- Opening Delimiter -

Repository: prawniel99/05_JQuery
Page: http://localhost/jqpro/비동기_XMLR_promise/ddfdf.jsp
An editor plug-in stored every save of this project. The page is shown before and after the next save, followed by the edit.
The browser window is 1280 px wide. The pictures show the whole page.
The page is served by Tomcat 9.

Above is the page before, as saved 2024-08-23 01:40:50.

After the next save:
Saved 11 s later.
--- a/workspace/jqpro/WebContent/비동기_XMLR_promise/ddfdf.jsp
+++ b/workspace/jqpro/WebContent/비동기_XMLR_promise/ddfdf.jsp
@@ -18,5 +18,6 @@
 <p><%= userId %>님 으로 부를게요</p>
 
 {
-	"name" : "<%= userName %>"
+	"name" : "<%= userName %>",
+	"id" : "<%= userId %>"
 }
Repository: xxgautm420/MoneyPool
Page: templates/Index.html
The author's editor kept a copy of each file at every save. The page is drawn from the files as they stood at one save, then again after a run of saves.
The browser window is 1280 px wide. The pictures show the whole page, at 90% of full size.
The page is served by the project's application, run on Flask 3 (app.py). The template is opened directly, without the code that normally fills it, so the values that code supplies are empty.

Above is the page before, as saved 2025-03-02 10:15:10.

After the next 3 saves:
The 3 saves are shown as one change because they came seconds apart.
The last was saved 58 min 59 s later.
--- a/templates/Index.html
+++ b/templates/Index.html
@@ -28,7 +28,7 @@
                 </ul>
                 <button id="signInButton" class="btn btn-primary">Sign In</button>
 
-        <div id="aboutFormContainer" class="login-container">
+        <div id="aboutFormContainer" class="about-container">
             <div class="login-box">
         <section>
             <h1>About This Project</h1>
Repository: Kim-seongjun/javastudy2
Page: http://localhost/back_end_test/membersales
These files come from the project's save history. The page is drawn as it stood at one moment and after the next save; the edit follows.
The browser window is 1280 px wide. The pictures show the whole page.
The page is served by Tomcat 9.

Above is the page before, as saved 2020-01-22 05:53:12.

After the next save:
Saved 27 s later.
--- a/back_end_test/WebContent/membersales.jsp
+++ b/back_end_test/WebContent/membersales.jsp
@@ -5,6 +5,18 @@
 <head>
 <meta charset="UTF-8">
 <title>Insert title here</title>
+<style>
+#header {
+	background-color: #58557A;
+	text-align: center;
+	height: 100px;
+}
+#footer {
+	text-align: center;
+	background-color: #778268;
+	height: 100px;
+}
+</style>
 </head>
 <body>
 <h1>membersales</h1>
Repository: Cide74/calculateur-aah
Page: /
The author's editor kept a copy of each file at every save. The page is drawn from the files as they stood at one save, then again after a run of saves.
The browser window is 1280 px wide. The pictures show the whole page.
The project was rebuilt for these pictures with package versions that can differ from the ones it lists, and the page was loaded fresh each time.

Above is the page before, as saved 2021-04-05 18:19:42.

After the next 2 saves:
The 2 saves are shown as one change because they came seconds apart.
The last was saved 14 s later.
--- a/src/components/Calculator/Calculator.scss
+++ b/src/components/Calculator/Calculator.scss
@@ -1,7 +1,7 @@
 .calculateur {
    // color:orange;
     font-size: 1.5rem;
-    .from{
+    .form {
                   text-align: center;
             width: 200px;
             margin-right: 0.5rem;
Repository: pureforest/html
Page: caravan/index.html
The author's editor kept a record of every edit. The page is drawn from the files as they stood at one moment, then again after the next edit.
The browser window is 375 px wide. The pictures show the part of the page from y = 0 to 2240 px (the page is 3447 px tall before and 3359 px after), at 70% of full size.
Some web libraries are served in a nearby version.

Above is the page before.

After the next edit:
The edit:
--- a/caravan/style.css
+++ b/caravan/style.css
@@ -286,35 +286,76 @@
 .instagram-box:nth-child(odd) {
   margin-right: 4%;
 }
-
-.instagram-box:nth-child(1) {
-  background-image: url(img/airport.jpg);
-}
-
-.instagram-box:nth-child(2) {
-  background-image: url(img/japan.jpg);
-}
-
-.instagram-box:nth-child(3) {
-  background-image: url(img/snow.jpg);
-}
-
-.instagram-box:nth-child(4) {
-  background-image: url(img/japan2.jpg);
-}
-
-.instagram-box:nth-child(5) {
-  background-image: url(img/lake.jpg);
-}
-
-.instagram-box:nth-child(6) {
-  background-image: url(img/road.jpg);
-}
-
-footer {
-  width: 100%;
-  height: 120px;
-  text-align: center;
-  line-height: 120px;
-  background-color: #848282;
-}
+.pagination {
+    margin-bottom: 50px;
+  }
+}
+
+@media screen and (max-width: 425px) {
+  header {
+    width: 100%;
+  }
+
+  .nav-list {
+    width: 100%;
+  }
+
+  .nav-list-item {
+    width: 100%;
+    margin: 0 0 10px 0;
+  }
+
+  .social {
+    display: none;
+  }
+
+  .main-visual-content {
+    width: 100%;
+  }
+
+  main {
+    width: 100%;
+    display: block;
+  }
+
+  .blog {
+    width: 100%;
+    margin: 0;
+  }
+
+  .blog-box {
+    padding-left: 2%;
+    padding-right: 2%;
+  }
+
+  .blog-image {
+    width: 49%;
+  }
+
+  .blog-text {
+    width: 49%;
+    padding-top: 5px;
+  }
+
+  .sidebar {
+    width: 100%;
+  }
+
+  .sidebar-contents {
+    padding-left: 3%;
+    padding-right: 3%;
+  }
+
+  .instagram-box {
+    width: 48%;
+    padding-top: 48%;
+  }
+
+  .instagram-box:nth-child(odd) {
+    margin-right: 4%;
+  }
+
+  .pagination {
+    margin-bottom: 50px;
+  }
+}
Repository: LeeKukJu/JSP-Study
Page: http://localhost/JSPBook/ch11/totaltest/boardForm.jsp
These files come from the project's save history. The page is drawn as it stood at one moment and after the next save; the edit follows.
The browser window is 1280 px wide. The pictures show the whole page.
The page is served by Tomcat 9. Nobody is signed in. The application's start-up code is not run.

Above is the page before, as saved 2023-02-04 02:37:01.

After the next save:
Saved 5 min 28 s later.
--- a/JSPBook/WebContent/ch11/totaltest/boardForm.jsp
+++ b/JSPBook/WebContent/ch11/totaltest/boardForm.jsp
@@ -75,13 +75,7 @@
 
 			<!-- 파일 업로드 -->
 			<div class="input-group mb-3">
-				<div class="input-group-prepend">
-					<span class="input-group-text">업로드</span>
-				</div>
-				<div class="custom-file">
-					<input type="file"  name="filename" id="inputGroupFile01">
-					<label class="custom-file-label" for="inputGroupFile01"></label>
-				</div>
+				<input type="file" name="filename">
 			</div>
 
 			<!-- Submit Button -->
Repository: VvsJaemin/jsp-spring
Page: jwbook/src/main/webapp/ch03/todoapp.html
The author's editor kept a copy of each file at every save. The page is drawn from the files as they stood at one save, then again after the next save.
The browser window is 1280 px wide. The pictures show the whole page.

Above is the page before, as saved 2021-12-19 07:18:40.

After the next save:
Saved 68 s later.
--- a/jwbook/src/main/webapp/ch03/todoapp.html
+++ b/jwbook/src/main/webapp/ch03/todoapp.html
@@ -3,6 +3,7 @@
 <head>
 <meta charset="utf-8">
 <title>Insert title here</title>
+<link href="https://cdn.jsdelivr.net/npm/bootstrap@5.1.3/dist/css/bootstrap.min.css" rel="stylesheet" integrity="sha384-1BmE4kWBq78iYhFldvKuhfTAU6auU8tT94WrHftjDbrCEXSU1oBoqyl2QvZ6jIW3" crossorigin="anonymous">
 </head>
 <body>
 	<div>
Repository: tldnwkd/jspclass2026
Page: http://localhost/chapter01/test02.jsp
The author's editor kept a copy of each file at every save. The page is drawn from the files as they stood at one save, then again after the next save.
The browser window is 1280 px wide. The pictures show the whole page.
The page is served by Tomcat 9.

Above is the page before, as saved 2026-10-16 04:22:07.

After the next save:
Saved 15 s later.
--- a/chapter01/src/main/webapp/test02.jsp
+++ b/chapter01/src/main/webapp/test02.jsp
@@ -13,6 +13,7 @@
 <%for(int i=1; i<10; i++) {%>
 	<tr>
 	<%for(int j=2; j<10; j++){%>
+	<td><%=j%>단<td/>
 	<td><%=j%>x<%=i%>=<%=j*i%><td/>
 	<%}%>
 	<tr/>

- Closing Delimiter -

◆ What is needed ◆
Copy each line in the entries above where "templates" turns up.

◆ Output for this task ◆
Page: templates/Index.html
--- a/templates/Index.html
+++ b/templates/Index.html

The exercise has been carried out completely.